Mazda recently commissioned a study to find out whether or not people would still want to drive even if their cars could drive autonomously.
According to the study it seems as though most drivers would still want to be able to drive their own cars, even with self-driving technology available.
The research, carried out by research firm Ipsos MORI, revealed that 71 per cent of people said they would still want to drive themselves, while only 29 percent would actively welcome the arrival of autonomous vehicles.
Three-quarters still want to drive autonomous cars themselves.
Mazda believes driving is a skill that people want to keep, it is an activity that can be fun as well as functional and many would like to see this skill retained for future generations.
The research also reveals a significant emotional connection between car and driver as demonstrated by the following statistics, 70 per cent of drivers questioned “hoped that future generations will continue to have the option to drive cars”, while 62 per cent of respondents stated that they have driven “just for fun” and 81 per cent of those who enjoy driving saying it is because it “gives them independence”.
Instead of completely autonomous vehicles, Mazda’s opinion is that autonomous car technology should act as a co-pilot that is primarily used to avoid accidents, not take the pleasure away from the act of driving.
Mazda UK Managing Director Jeremy Thomson said, “Yes, self-driving cars are coming and yes they have a role to play, but for us, there is nothing quite like the physical pleasure of driving; the quickening of the pulse, the racing of the heart, the open road, the special moments to treasure and share.”
“If you look at the car industry in general, we believe that many manufacturers are taking a lot of driving pleasure away from drivers.
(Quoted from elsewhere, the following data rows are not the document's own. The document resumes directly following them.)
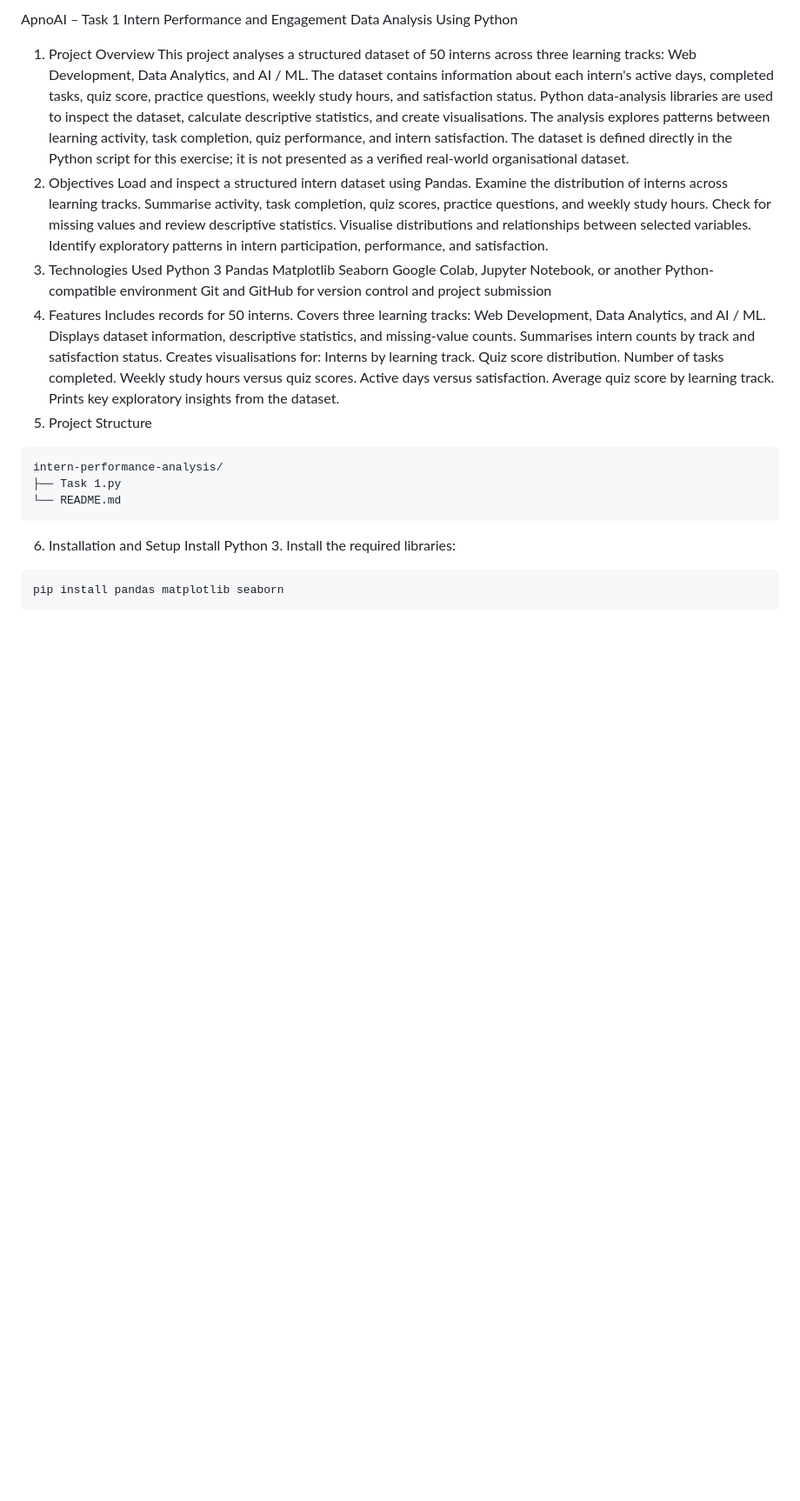
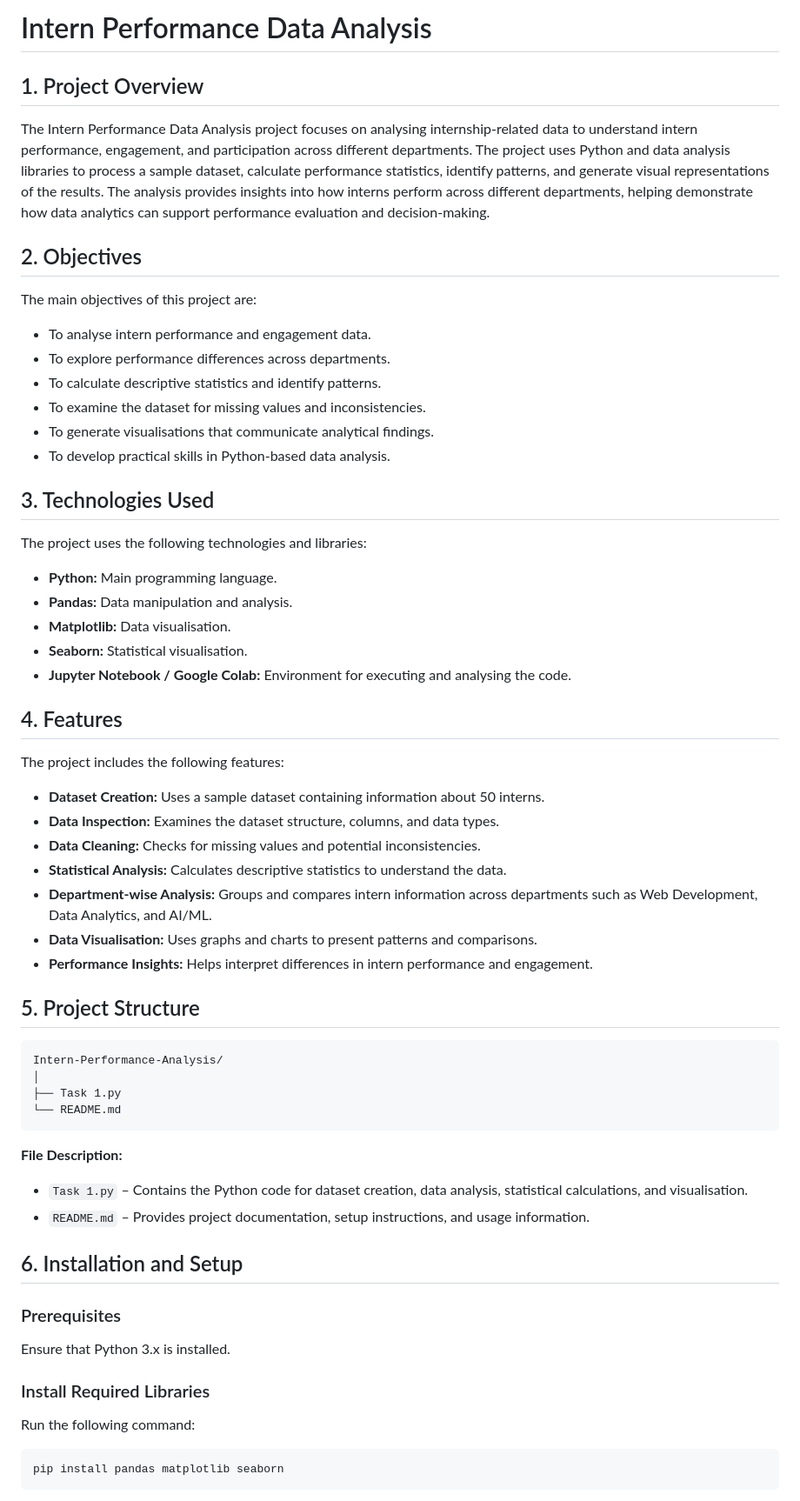
Before and after one commit to ayshumamaha/ApnoAI-Internship, a Markdown page: Task 1 README.md, the part around one of its changes. Shown at 87% size. GitHub-like rendering; blank space fills up the shorter version.

Commit message:
Task 1 README

````diff
--- a/Task 1 README.md
+++ b/Task 1 README.md
@@ -1,45 +1,66 @@
-ApnoAI – Task 1
-Intern Performance and Engagement Data Analysis Using Python
-1. Project Overview
-This project analyses a structured dataset of 50 interns across three learning tracks: Web Development, Data Analytics, and AI / ML. The dataset contains information about each intern's active days, completed tasks, quiz score, practice questions, weekly study hours, and satisfaction status.
-Python data-analysis libraries are used to inspect the dataset, calculate descriptive statistics, and create visualisations. The analysis explores patterns between learning activity, task completion, quiz performance, and intern satisfaction.
-The dataset is defined directly in the Python script for this exercise; it is not presented as a verified real-world organisational dataset.
-2. Objectives
-Load and inspect a structured intern dataset using Pandas.
-Examine the distribution of interns across learning tracks.
-Summarise activity, task completion, quiz scores, practice questions, and weekly study hours.
-Check for missing values and review descriptive statistics.
-Visualise distributions and relationships between selected variables.
-Identify exploratory patterns in intern participation, performance, and satisfaction.
-3. Technologies Used
-Python 3
-Pandas
-Matplotlib
-Seaborn
-Google Colab, Jupyter Notebook, or another Python-compatible environment
-Git and GitHub for version control and project submission
-4. Features
-Includes records for 50 interns.
-Covers three learning tracks: Web Development, Data Analytics, and AI / ML.
-Displays dataset information, descriptive statistics, and missing-value counts.
-Summarises intern counts by track and satisfaction status.
-Creates visualisations for:
-Interns by learning track.
-Quiz score distribution.
-Number of tasks completed.
-Weekly study hours versus quiz scores.
-Active days versus satisfaction.
-Average quiz score by learning track.
-Prints key exploratory insights from the dataset.
-5. Project Structure
+# Intern Performance Data Analysis
+
+## 1. Project Overview
+
+The Intern Performance Data Analysis project focuses on analysing internship-related data to understand intern performance, engagement, and participation across different departments. The project uses Python and data analysis libraries to process a sample dataset, calculate performance statistics, identify patterns, and generate visual representations of the results. The analysis provides insights into how interns perform across different departments, helping demonstrate how data analytics can support performance evaluation and decision-making.
+
+## 2. Objectives
+
+The main objectives of this project are:
+
+- To analyse intern performance and engagement data.
+- To explore performance differences across departments.
+- To calculate descriptive statistics and identify patterns.
+- To examine the dataset for missing values and inconsistencies.
+- To generate visualisations that communicate analytical findings.
+- To develop practical skills in Python-based data analysis.
+
+## 3. Technologies Used
+
+The project uses the following technologies and libraries:
+
+- **Python:** Main programming language.
+- **Pandas:** Data manipulation and analysis.
+- **Matplotlib:** Data visualisation.
+- **Seaborn:** Statistical visualisation.
+- **Jupyter Notebook / Google Colab:** Environment for executing and analysing the code.
+
+## 4. Features
+
+The project includes the following features:
+
+- **Dataset Creation:** Uses a sample dataset containing information about 50 interns.
+- **Data Inspection:** Examines the dataset structure, columns, and data types.
+- **Data Cleaning:** Checks for missing values and potential inconsistencies.
+- **Statistical Analysis:** Calculates descriptive statistics to understand the data.
+- **Department-wise Analysis:** Groups and compares intern information across departments such as Web Development, Data Analytics, and AI/ML.
+- **Data Visualisation:** Uses graphs and charts to present patterns and comparisons.
+- **Performance Insights:** Helps interpret differences in intern performance and engagement.
+
+## 5. Project Structure
+
 ```text
-intern-performance-analysis/
+Intern-Performance-Analysis/
+│
 ├── Task 1.py
 └── README.md
 ```
-6. Installation and Setup
-Install Python 3.
-Install the required libraries:
+
+**File Description:**
+
+- `Task 1.py` – Contains the Python code for dataset creation, data analysis, statistical calculations, and visualisation.
+- `README.md` – Provides project documentation, setup instructions, and usage information.
+
+## 6. Installation and Setup
+
+### Prerequisites
+
+Ensure that Python 3.x is installed.
+
+### Install Required Libraries
+
+Run the following command:
+
 ```bash
 pip install pandas matplotlib seaborn
 ```
````
Also changed, not shown: other parts of Task 1 README.md (+60 -19 lines).
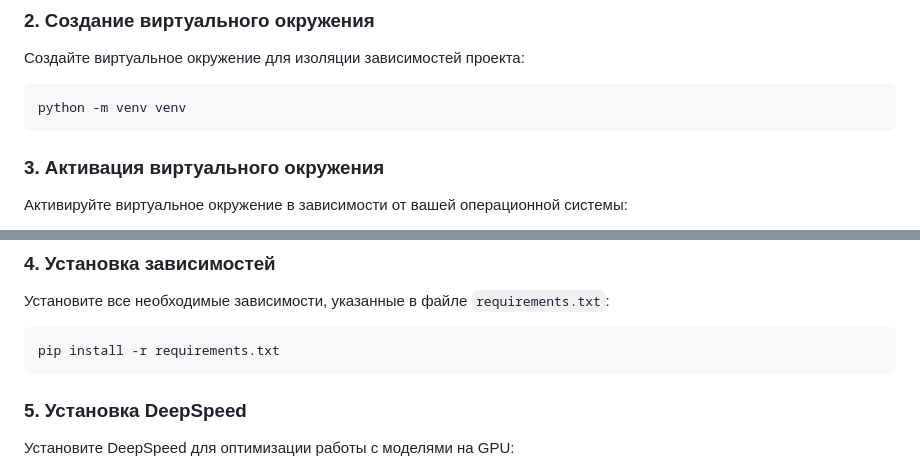
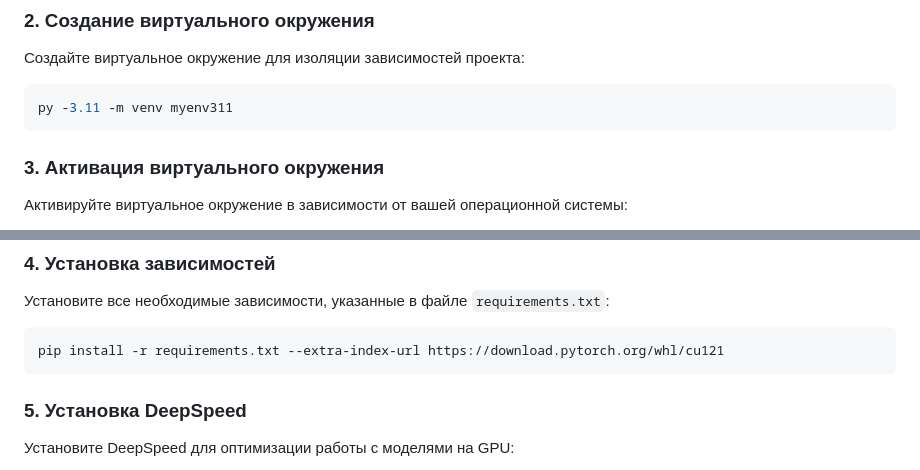
Before and after one commit to akrutin26/AI-HR-bot, a Markdown page: README.md, 2 parts joined by grey strips. GitHub-like rendering.

````diff
--- a/README.md
+++ b/README.md
@@ -36,7 +36,7 @@ cd AI-HR-bot
 Создайте виртуальное окружение для изоляции зависимостей проекта:
 
 ```bash
-python -m venv venv
+py -3.11 -m venv myenv311
 ```
 
 ### 3. Активация виртуального окружения
@@ -56,7 +56,7 @@ python -m venv venv
 Установите все необходимые зависимости, указанные в файле `requirements.txt`:
 
 ```bash
-pip install -r requirements.txt
+pip install -r requirements.txt --extra-index-url https://download.pytorch.org/whl/cu121
 ```
 
 ### 5. Установка DeepSpeed
````
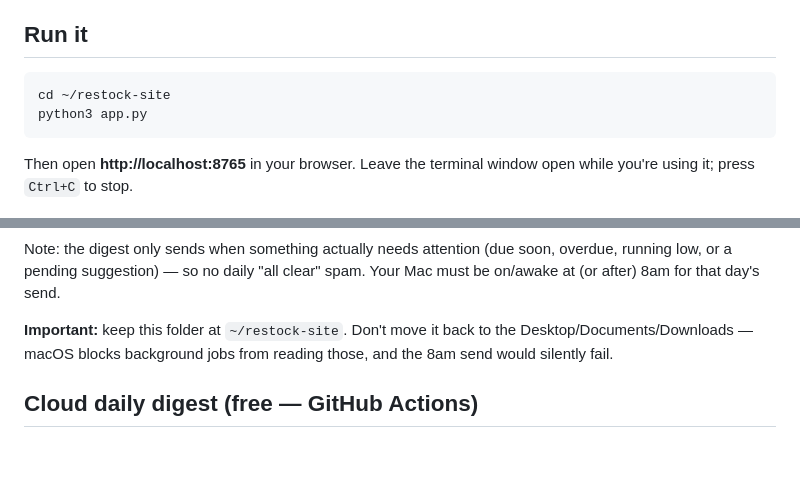
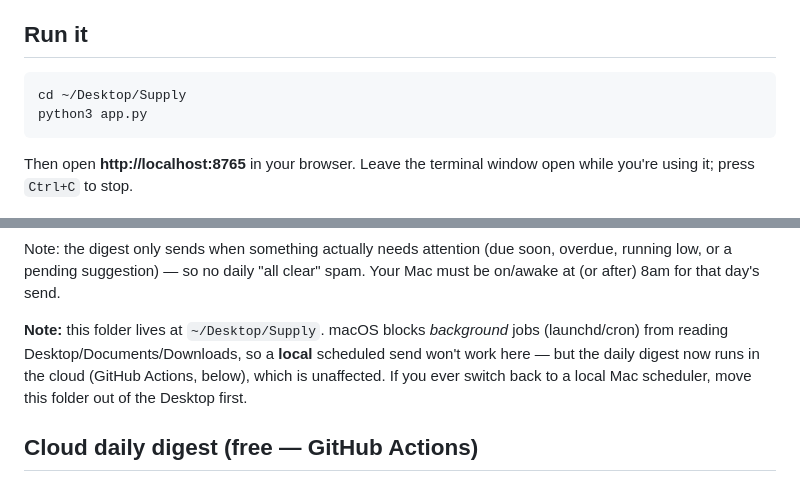
Before and after one commit to NanaK233/Supply, a Markdown page: README.md, 2 parts joined by grey strips. GitHub-like rendering; blank space fills up the shorter version.

Commit message:
Update README paths for move to ~/Desktop/Supply

````diff
--- a/README.md
+++ b/README.md
@@ -7,7 +7,7 @@ Runs on the Python 3 that's already on your Mac — **nothing to install.**
 ## Run it
 
 ```bash
-cd ~/restock-site
+cd ~/Desktop/Supply
 python3 app.py
 ```
 
@@ -110,9 +110,11 @@ Note: the digest only sends when something actually needs attention (due soon,
 overdue, running low, or a pending suggestion) — so no daily "all clear" spam.
 Your Mac must be on/awake at (or after) 8am for that day's send.
 
-**Important:** keep this folder at `~/restock-site`. Don't move it back to the
-Desktop/Documents/Downloads — macOS blocks background jobs from reading those, and
-the 8am send would silently fail.
+**Note:** this folder lives at `~/Desktop/Supply`. macOS blocks *background* jobs
+(launchd/cron) from reading Desktop/Documents/Downloads, so a **local** scheduled
+send won't work here — but the daily digest now runs in the cloud (GitHub Actions,
+below), which is unaffected. If you ever switch back to a local Mac scheduler, move
+this folder out of the Desktop first.
 
 ## Cloud daily digest (free — GitHub Actions)
 
````
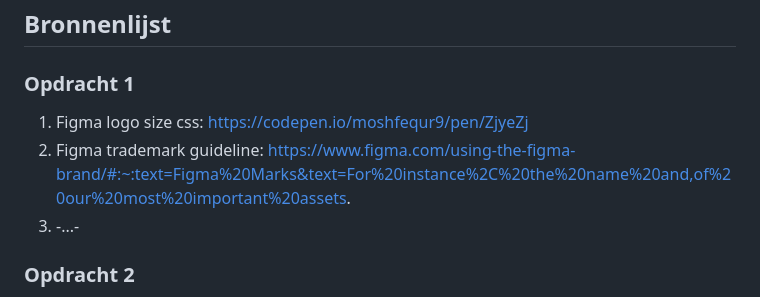
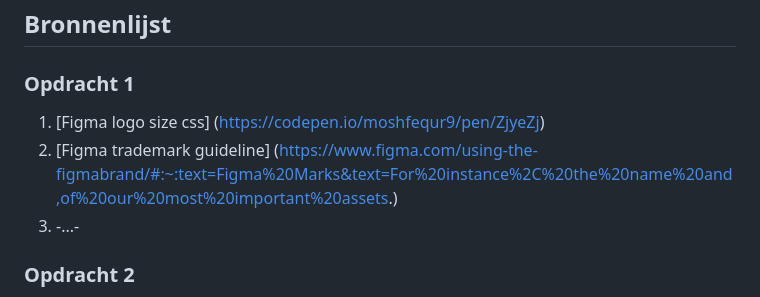
Before and after one commit to Sensinki/Frontend-for-designers, a Markdown page: README.md, the part around the change. Drawn GitHub-style.

```diff
--- a/README.md
+++ b/README.md
@@ -15,8 +15,8 @@ Nb. Door *open* toe te voegen aan een *details* element kun je deze standaard op
 ## Bronnenlijst
 
 ### Opdracht 1
-  1. Figma logo size css: https://codepen.io/moshfequr9/pen/ZjyeZj
-  2. Figma trademark guideline: https://www.figma.com/using-the-figma-brand/#:~:text=Figma%20Marks&text=For%20instance%2C%20the%20name%20and,of%20our%20most%20important%20assets.
+  1. [Figma logo size css] (https://codepen.io/moshfequr9/pen/ZjyeZj)
+  2. [Figma trademark guideline] (https://www.figma.com/using-the-figmabrand/#:~:text=Figma%20Marks&text=For%20instance%2C%20the%20name%20and,of%20our%20most%20important%20assets.)
   3. -...-
 
 ### Opdracht 2
```
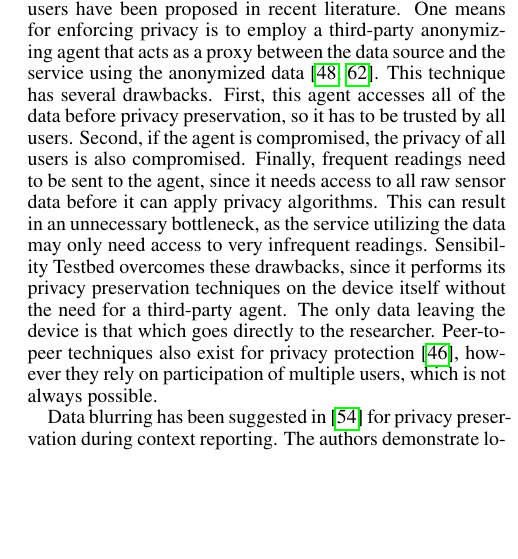
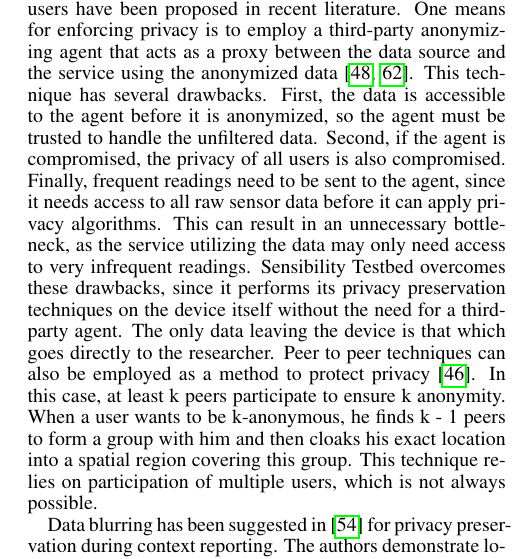
Before and after one commit to yyzhuang/mobisys16-sensibility, a LaTeX paper (mobisys.tex, which reads related.tex): part of one column of page 11 of 13, cut so that both start at the same text, the shorter picture padded with empty space. Compiled offline with pdfLaTeX.

Commit message:
changed wording

```diff
--- a/related.tex
+++ b/related.tex
@@ -5,8 +5,8 @@ been proposed in recent literature. One means for enforcing privacy is
 to employ a third-party anonymizing agent that acts as a proxy between
 the data source and the service using the anonymized data
 \cite{gruteser2003anonymous, mokbel2006new}. This technique has
-several drawbacks. First, this agent accesses all of the data before
-privacy preservation, so it has to be trusted by all users. Second, if
+several drawbacks. First, the data is accessible to the agent before it is anonymized,
+so the agent must be trusted to handle the unfiltered data. Second, if
 the agent is compromised, the privacy of all users is also
 compromised. Finally, frequent readings need to be sent to the agent,
 since it needs access to all raw sensor data before it can apply
@@ -15,10 +15,12 @@ the service utilizing the data may only need access to very infrequent
 readings. Sensibility Testbed overcomes these drawbacks, since it
 performs its privacy preservation techniques on the device itself
 without the need for a third-party agent. The only data leaving the
-device is that which goes directly to the researcher. Peer-to-peer
-techniques also exist for privacy protection
-\cite{ghinita2007mobihide}, however they rely on participation of
-multiple users, which is not always possible.
+device is that which goes directly to the researcher. Peer to peer techniques
+can also be employed as a method to protect privacy \cite{ghinita2007mobihide}. In this case,
+at least k peers participate to ensure k anonymity. When a user wants
+to be k-anonymous, he finds k - 1 peers to form a group with him and then
+cloaks his exact location into a spatial region covering this group. This technique relies
+on participation of multiple users, which is not always possible.
 
 Data blurring has been suggested in \cite{kapadia2008anonysense} for
 privacy preservation during context reporting. The authors demonstrate
```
At Mazda we are fighting against this and it’s clear from the research that there’s still a huge percentage of drivers who just want to be behind the wheel.”
But it’s clear that drivers, well three quarters of them, aren’t quite interested in relinquishing control to an automated system just yet.
Data from the consumer research conducted by Ipsos MORI was based on an online survey conducted among adults across 11 European markets (UK, Austria, Belgium, France, Germany, Italy, Netherlands, Poland, Spain, Sweden, Switzerland, with a minimum of 1000 surveys in each market). All interviews were conducted between 7–22 September 2017.